I also realized that if I wasn’t comparing it to what it was like before, it’s actually fine. I’m still getting my message out. And now I don’t have to make a thousand copies of handouts, pack bins with games, chimes, buzzers and give-aways, struggle to load all of that stuff in my car each morning and then spend 15 hours a week sitting in traffic. I’m also not physically exhausted by the end of my workdays. I do have "Zoom fatigue" for sure, but that’s something I can probably improve as I tinker in this new virtual world. The point is, it’s different, but not necessarily worse than it was.
The truth is, no one knows exactly what is going to happen. Perhaps there will be a miracle vaccine within months. Perhaps the virus will die out sooner than expected. Perhaps going back out into stores and restaurants won’t cause a spike in illness and death. I hope all of that is true. But my mind is now resisting going back out too soon. As I’m slowly continuing to change the picture in my mind, I recognize that I need to be mindful in remembering that my picture and my feelings are my perception, but not someone else’s reality. I can choose for myself, but not for other people.
Most people are going to have to make at least some changes as they re-emerge from their homes. At a minimum, most will need to adjust the pictures in their minds so as not to create a self-sabotaging barrier to both economic recovery and to enjoying life beyond the walls of our own homes. Our old jobs and activities may look and feel different, but it doesn’t have to be viewed as negative. Just different.
Over the next few days, start to take some time to consider what you want. Mindfulness includes space between our minds and emotions. Try to step out of an emotional response and just neutrally observe your life as it was perhaps last November or December. What did you like about it? What did you hate about it? Start a list, identifying those factors. I think it’s also important to write down your top three values on this list, along with your top priorities. Just get it all down on paper in some form and then start tinkering around. Do a little visioning or day dreaming about what you’d like your life to look like now.
It will take longer than a few days to shift the pictures in our mind and to come up with a strategy for re-entering and navigating in the world again. But the amazing way our brains work is that once you start writing ideas down, your brain will keep working with them, thinking of examples and scenarios. You’ll get a sudden insight while taking a shower (assuming you’re still taking showers). You’ll notice new information related to what you’ve written down while online or watching tv and think, what a coincidence. Only it’s not really – it’s your brain issuing the command to look for what you’ve deemed important by writing it down.
If the thought of all of this overwhelms you, just stop and relax. You don’t have to do this yet if you’re not ready. Forget making lists and tinkering and envisioning. But you can definitely start thinking about it. You can begin the undoing of the current picture in your mind and accept that you might have a new picture or even a blank canvas, if only temporarily.

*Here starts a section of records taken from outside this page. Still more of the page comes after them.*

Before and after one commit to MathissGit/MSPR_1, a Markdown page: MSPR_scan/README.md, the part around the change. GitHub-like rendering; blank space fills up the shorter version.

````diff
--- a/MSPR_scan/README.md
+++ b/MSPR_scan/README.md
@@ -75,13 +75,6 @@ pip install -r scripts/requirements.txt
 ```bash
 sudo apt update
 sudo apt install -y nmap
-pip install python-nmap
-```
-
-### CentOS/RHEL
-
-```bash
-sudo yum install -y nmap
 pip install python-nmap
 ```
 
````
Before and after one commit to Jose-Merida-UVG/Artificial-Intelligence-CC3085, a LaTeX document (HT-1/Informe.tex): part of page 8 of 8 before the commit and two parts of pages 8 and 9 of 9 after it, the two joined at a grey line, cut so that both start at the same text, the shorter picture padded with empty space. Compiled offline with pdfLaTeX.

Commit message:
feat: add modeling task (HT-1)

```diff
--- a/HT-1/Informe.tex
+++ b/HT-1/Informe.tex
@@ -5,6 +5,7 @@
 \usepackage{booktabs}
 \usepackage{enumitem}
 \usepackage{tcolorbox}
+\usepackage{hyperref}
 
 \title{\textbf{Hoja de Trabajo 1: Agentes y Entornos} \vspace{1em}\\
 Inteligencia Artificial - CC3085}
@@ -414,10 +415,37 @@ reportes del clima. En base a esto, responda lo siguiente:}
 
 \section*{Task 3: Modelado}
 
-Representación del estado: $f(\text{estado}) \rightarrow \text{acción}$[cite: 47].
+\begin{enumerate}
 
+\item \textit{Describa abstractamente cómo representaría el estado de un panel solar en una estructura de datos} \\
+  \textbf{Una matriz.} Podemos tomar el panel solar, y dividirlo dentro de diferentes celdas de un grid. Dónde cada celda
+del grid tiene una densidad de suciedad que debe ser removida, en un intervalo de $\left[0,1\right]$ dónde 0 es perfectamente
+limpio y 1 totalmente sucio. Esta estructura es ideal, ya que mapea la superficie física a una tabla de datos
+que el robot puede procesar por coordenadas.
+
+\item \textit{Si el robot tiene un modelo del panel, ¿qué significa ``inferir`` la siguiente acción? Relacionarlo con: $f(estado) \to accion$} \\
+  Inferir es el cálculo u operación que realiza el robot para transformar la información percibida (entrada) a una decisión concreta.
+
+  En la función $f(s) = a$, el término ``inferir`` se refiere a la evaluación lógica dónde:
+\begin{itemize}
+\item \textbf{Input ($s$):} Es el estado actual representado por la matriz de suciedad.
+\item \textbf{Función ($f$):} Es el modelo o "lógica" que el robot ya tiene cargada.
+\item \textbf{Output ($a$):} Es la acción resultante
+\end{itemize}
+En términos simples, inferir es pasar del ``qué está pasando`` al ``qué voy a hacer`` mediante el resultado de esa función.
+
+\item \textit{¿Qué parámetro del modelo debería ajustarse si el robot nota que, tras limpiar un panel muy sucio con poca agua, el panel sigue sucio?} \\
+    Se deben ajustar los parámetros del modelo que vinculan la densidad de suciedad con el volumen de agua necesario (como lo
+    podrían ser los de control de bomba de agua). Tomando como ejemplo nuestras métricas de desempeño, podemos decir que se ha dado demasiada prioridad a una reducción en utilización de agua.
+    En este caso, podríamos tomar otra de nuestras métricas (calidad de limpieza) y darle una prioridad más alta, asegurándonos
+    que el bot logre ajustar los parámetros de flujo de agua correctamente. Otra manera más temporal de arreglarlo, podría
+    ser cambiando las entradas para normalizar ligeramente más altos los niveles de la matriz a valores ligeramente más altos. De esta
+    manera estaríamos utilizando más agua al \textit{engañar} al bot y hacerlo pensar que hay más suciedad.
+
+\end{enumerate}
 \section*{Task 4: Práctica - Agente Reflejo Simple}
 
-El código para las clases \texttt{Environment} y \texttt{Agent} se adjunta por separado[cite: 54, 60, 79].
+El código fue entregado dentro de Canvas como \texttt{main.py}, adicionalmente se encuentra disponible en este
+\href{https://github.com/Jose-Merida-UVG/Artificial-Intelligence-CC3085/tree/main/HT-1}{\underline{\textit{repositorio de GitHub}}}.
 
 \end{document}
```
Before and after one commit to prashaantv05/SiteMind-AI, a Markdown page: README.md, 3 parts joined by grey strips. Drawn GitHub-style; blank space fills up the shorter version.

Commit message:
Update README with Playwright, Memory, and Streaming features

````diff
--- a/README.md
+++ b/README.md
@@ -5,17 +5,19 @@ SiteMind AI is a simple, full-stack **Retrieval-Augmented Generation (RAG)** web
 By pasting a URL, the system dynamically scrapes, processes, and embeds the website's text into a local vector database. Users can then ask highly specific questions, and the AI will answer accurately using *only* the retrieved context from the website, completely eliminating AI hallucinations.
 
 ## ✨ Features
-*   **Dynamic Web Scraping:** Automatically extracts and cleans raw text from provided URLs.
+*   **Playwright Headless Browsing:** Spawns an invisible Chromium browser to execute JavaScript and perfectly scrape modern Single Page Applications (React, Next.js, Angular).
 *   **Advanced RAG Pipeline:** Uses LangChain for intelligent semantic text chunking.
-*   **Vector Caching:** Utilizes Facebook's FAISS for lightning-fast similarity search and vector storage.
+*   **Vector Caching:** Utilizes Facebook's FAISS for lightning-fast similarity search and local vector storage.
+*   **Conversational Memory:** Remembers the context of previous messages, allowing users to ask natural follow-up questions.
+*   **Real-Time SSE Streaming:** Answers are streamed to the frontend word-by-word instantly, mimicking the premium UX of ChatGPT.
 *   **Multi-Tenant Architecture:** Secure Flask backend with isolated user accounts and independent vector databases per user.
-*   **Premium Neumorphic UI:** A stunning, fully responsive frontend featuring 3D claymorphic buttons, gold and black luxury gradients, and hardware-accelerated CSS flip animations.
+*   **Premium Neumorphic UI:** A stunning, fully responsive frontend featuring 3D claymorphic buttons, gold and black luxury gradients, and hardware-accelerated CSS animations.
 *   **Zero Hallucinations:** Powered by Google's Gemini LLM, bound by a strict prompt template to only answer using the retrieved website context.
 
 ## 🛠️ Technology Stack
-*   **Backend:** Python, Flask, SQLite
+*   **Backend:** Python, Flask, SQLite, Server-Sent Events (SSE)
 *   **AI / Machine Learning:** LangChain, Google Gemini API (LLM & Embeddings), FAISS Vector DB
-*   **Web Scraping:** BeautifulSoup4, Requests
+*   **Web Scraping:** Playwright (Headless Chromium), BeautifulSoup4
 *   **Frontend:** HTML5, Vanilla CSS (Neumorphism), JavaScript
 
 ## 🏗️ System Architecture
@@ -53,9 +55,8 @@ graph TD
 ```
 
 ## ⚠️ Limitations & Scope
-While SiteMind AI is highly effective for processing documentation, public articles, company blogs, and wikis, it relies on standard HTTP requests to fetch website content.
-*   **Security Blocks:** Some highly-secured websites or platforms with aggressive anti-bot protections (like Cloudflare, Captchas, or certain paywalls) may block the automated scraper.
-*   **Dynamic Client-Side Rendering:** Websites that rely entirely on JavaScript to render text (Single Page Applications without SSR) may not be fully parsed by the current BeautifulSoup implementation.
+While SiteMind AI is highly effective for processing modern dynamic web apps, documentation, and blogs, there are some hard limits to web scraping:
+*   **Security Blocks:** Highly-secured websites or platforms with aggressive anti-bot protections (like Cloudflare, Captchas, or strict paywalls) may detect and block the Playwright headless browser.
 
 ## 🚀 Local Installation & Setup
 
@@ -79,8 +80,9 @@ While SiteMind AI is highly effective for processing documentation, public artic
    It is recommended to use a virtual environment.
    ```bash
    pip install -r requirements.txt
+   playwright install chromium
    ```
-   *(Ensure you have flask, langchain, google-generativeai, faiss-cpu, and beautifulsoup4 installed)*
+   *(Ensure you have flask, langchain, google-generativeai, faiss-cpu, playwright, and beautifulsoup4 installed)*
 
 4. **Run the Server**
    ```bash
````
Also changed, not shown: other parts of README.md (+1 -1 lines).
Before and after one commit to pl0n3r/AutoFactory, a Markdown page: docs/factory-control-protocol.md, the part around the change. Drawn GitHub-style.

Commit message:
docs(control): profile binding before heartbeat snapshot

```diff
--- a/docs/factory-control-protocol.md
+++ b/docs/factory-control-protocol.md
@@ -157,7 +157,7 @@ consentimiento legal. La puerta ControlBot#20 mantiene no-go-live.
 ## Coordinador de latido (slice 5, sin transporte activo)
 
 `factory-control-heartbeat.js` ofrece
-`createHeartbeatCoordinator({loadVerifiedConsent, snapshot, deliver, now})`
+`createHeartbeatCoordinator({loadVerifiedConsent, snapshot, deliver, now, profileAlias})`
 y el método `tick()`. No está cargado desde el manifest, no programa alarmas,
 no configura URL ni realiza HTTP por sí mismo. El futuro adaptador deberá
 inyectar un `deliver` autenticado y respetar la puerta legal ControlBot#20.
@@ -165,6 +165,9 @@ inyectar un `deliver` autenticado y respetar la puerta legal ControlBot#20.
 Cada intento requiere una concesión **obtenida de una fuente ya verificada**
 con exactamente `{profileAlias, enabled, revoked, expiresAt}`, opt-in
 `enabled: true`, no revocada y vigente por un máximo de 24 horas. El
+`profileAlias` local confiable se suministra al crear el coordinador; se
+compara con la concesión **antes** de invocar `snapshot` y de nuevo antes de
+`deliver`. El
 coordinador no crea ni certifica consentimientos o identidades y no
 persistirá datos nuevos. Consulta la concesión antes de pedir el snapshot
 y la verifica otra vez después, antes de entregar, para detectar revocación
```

The most amazing thing of all is that we’re still here, we’re still going and we will get through this. We are resilient by nature – that’s how we’ve survived this long. And we’ll continue to survive, even though we may have challenging experiences. The key to happiness and ultimate health, however, is to thrive, and we can do that, too, by being mindful, open to new ideas and by being willing to do whatever needs to be done for our new realities to emerge.